Marketing and business consultant Mark Gorman received more than a dozen calls from friends yesterday morning after con artists stole his identity and sent out e-mails telling recipients he had been held up at gunpoint while on a “short vacation” in Ukraine and needed cash to settle hotel bills.

It came as retired council administrator Walter Dods was shocked to open an e-mail on Sunday which claimed to be from an assassin hired to kill him. Mr Dods said he wanted to warn other computer users who may have received the e-mail and been alarmed.

Police today advised the public not to engage with “suspicious” e-mails and contact the force if they are concerned.

Mr Gorman, who runs his Think Hard consultancy in South Queensferry, said: “They got hold of all my contacts. These people change your e-mail address very slightly in a new account so you don’t notice. That way if anyone e-mails back it goes to their account.

“I’d no idea it happened until my phone started ringing off the hook with people saying, ‘Are you really in the Ukraine?’ I got dozens of calls and tweets.”

The e-mail, written in poor English, claimed Mr Gorman had been “mugged at gun point last night at the park of the hotel”.

Mr Gorman added: “This is the second time this has happened to me. Last year, an e-mail went out that I’d been kidnapped in Kuala Lumpur.

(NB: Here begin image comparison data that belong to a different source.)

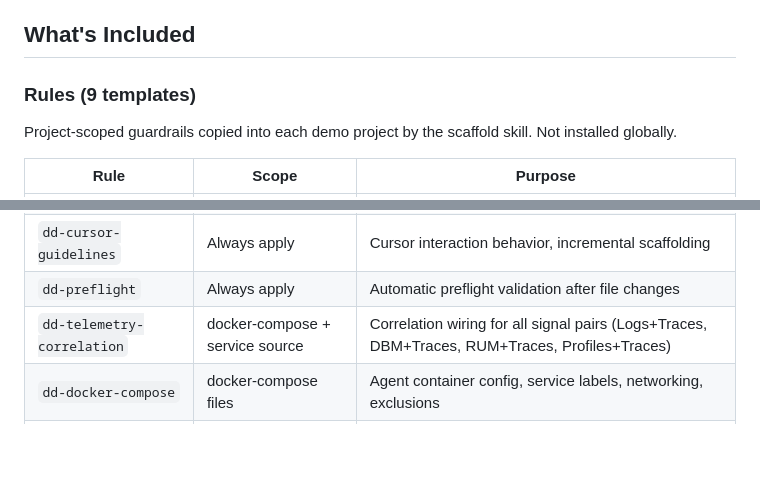
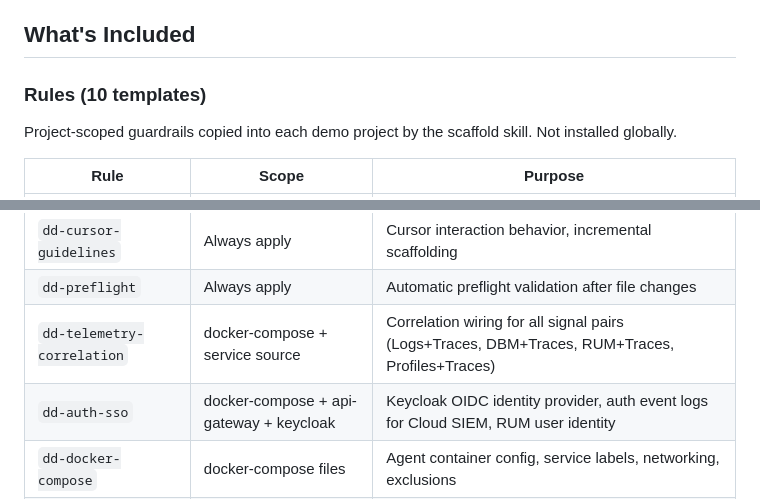
Before and after one commit to lgdd/d-scribe, a Markdown page: README.md, 2 parts joined by grey strips. GitHub-like rendering; blank space fills up the shorter version.

```diff
--- a/README.md
+++ b/README.md
@@ -15,7 +15,7 @@ The installer symlinks skills, subagents, and commands into `~/.cursor/` so they
 
 ## What's Included
 
-### Rules (9 templates)
+### Rules (10 templates)
 
 Project-scoped guardrails copied into each demo project by the scaffold skill. Not installed globally.
 
@@ -28,6 +28,7 @@ Project-scoped guardrails copied into each demo project by the scaffold skill. N
 | `dd-cursor-guidelines` | Always apply | Cursor interaction behavior, incremental scaffolding |
 | `dd-preflight` | Always apply | Automatic preflight validation after file changes |
 | `dd-telemetry-correlation` | docker-compose + service source | Correlation wiring for all signal pairs (Logs+Traces, DBM+Traces, RUM+Traces, Profiles+Traces) |
+| `dd-auth-sso` | docker-compose + api-gateway + keycloak | Keycloak OIDC identity provider, auth event logs for Cloud SIEM, RUM user identity |
 | `dd-docker-compose` | docker-compose files | Agent container config, service labels, networking, exclusions |
 | `dd-kubernetes` | K8s manifests | DaemonSet/Helm Agent, pod annotations, audit logs, exclusions |
 
```
Also changed, not shown: skills/dd-add-product/SKILL.md (+1 -1 lines), skills/dd-scaffold-demo/SKILL.md (+3 -0 lines).
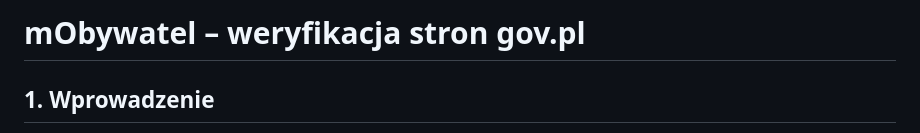
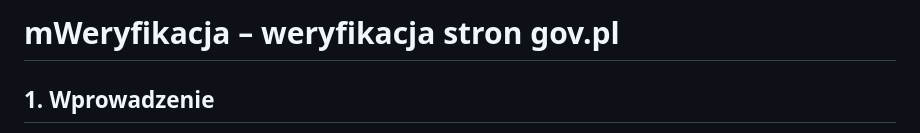
Before and after one commit to zanetasochon/mob-verify-gov, a Markdown page: README.md, the part around the change. Drawn GitHub-style.

Commit message:
Rename project from mObywatel to mWeryfikacja

```diff
--- a/README.md
+++ b/README.md
@@ -1,4 +1,4 @@
-# mObywatel – weryfikacja stron gov.pl
+# mWeryfikacja – weryfikacja stron gov.pl
 
 ## 1. Wprowadzenie
 Phishing coraz częściej wykorzystuje fałszywe strony stylizowane na portale administracji publicznej. Celem projektu jest umożliwienie obywatelom samodzielnej, wiarygodnej weryfikacji stron w domenach gov.pl (oraz subdomen) przy użyciu aplikacji mObywatel i jednorazowych kodów QR.
```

This time it’s gunpoint robbery in Ukraine so I seem to be quite unlucky.”

Mr Dods, 59, was shocked to open a different scam e-mail which read: ““Someone very close to you wants you dead by all means. I have been hired to kill you. The person also came to us with information that he wanted you dead and he provided us with your details on how to kill you. Now do you want to LIVE OR DIE?”

Mr Dods, who formerly worked for Midlothian Council and lives in Leith, said: “It’s terrible to try and take advantage of people who may be vulnerable and genuinely worry that they are in danger.”

A Police Scotland spokesman said: “People should be wary about any suspicious e-mails they receive from an unknown source and it is advised they don’t engage with the sender. Never give money to somebody you don’t know and if you have any concerns, you can contact police on 101.”